─── Provided records
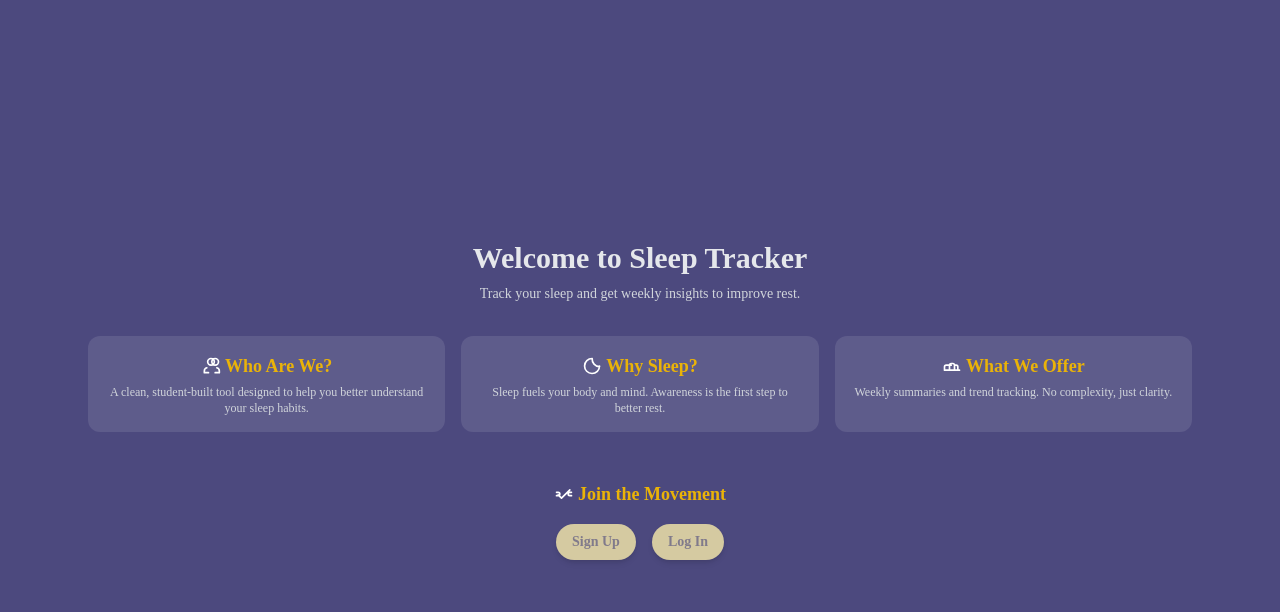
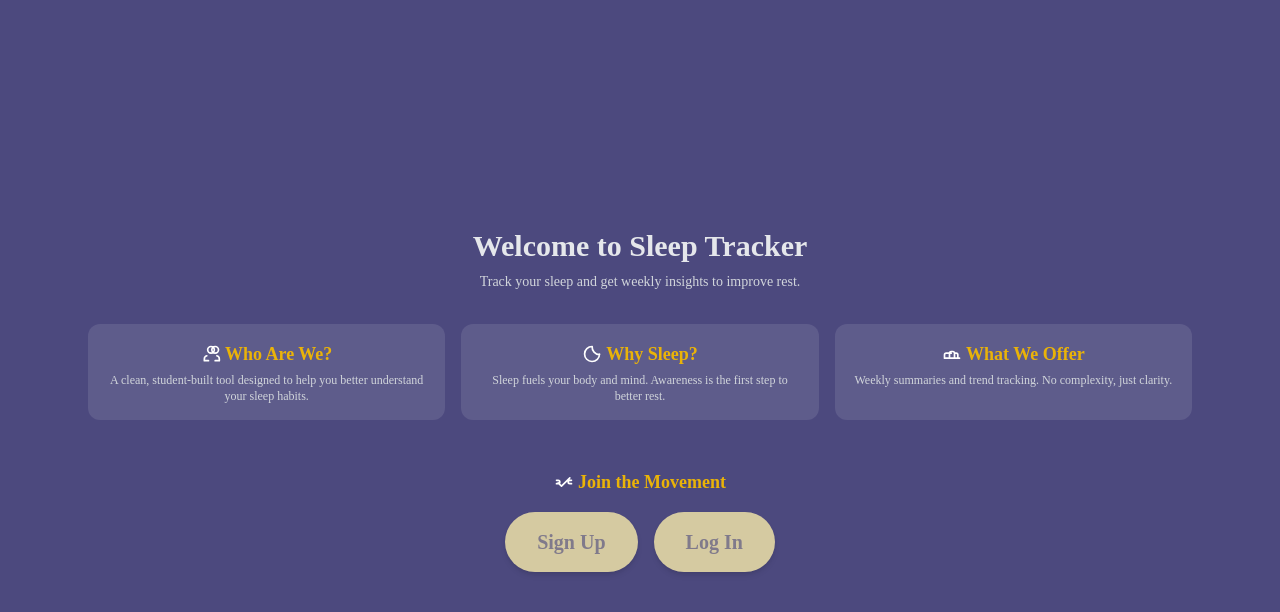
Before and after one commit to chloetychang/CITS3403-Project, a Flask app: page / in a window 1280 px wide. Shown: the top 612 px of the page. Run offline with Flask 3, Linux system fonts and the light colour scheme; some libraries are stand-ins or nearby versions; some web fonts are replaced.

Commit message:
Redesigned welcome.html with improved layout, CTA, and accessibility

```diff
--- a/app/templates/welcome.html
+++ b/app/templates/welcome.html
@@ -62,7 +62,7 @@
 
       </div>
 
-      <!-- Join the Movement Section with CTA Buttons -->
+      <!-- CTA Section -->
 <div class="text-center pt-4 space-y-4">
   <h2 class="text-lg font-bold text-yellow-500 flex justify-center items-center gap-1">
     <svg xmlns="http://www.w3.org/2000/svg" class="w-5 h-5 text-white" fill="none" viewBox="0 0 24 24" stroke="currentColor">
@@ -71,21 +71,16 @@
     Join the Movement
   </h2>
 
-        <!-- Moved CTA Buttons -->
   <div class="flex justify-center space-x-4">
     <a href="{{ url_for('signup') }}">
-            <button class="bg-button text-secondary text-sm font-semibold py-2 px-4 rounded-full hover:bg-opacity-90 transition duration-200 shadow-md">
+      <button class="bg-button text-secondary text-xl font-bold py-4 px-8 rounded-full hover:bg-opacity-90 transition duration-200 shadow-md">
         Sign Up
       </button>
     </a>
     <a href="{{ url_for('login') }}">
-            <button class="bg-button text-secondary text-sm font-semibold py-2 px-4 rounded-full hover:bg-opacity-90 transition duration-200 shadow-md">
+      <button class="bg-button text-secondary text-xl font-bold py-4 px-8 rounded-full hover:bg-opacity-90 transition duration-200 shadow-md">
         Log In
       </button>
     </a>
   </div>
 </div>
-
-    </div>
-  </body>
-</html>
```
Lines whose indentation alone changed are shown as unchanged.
──────
**Your assignment**
Show every line in the entries where the string "flex" occurs.

**Response to this task**
   <h2 class="text-lg font-bold text-yellow-500 flex justify-center items-center gap-1">
   <div class="flex justify-center space-x-4">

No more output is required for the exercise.